While stretching my abs (doing a spinal extension stretch with both hands on the floor), I accidentally activated my biceps while shifting my weight onto the injured arm. This delivered a shot of pain to my arm on par with a moderate kick to the groin, which scared the shit out of me. I spent the rest of the day panicking about whether I had re-injured the tendon. Dull pain began to radiate from the insertion point into the musculotendinous junction, an area I have not yet had pain. Pain with supination returns after having been gone for 10 days. I am thoroughly freaked out and go to bed scared.
Stay tuned…Click here for Part 3. My Story Continues.
P.S. If you are reading this and you have suffered a distal biceps tendon tear, or you think you may have,
please leave a comment and ask me questions. I spent an insane amount of time searching for similar cases and spoke to people who opted to have the surgery. I also found two case reports of people who opted not to have the surgery. When you’re injured, you want answers. When you’re injured, you need a support network that is not just a bunch of people on forums citing the worst case scenario. The internet is not your friend when it comes to injuries. You need sound advice and you need to keep a clear head. I feel qualified to advise you on a few key facets of your situation.
- MRI results are not conclusive. An MRI cannot display accurately what percentage of tendon is still attached to the bone.
- MRI results can tell you how much retraction exists in the ruptured tendon fibers. This is the real information you need.
- You must act quickly. The damaged tendon will begin to scar quickly and there is a limited window that is optimal for surgery. Don’t wait. Get an MRI now and go see an orthopedic surgeon that has done at least 20 of these procedures.

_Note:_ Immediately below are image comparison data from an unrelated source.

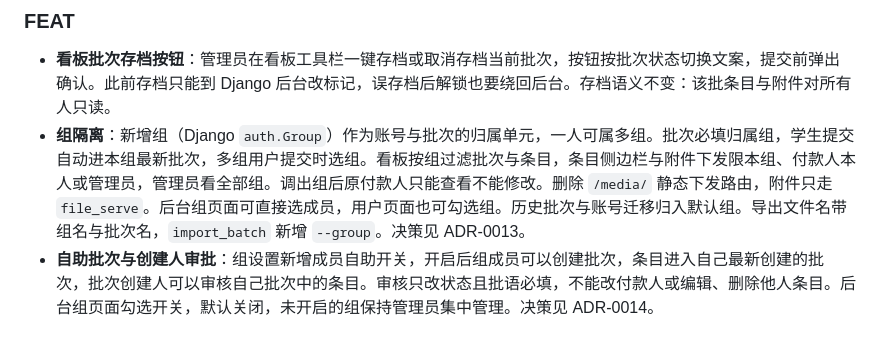
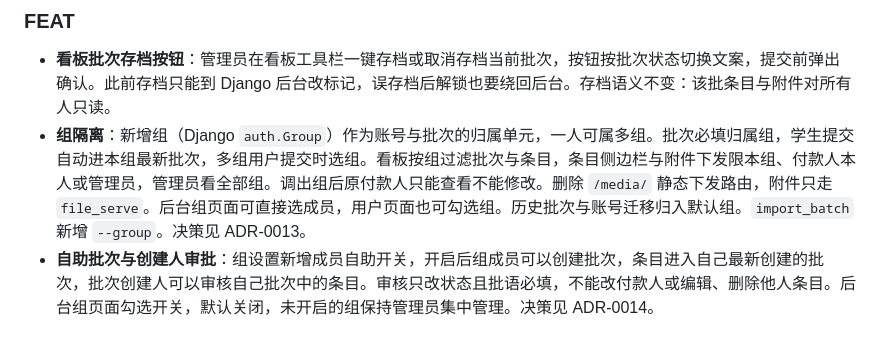
Before and after one commit to ouyangjiahong26/invoice-manager, a Markdown page: CHANGELOG.md, the part around one of its changes. Rendered like a GitHub page.

Commit message:
chore: 发布 1.2.0 (#54)
CHANGELOG 的 Unreleased 收敛为 1.2.0（2026-10-27）：3 项 FEAT（看板批次存档按钮、组隔离、自助批次与创建人审批）与 1 项 FIX（导出文件名改批次名+时间戳并修复浏览器中文显示）。

```diff
--- a/CHANGELOG.md
+++ b/CHANGELOG.md
@@ -9,6 +11,6 @@
 ### FEAT
 - **看板批次存档按钮**：管理员在看板工具栏一键存档或取消存档当前批次，按钮按批次状态切换文案，提交前弹出确认。此前存档只能到 Django 后台改标记，误存档后解锁也要绕回后台。存档语义不变：该批条目与附件对所有人只读。
-- **组隔离**：新增组（Django `auth.Group`）作为账号与批次的归属单元，一人可属多组。批次必填归属组，学生提交自动进本组最新批次，多组用户提交时选组。看板按组过滤批次与条目，条目侧边栏与附件下发限本组、付款人本人或管理员，管理员看全部组。调出组后原付款人只能查看不能修改。删除 `/media/` 静态下发路由，附件只走 `file_serve`。后台组页面可直接选成员，用户页面也可勾选组。历史批次与账号迁移归入默认组。导出文件名带组名与批次名，`import_batch` 新增 `--group`。决策见 ADR-0013。
+- **组隔离**：新增组（Django `auth.Group`）作为账号与批次的归属单元，一人可属多组。批次必填归属组，学生提交自动进本组最新批次，多组用户提交时选组。看板按组过滤批次与条目，条目侧边栏与附件下发限本组、付款人本人或管理员，管理员看全部组。调出组后原付款人只能查看不能修改。删除 `/media/` 静态下发路由，附件只走 `file_serve`。后台组页面可直接选成员，用户页面也可勾选组。历史批次与账号迁移归入默认组。`import_batch` 新增 `--group`。决策见 ADR-0013。
 - **自助批次与创建人审批**：组设置新增成员自助开关，开启后组成员可以创建批次，条目进入自己最新创建的批次，批次创建人可以审核自己批次中的条目。审核只改状态且批语必填，不能改付款人或编辑、删除他人条目。后台组页面勾选开关，默认关闭，未开启的组保持管理员集中管理。决策见 ADR-0014。
 
 ### FIX
```
Also changed, not shown: other parts of CHANGELOG.md (+2 -0 lines).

- Reach out to me. I’m continuing to research this injury and I will share my knowledge.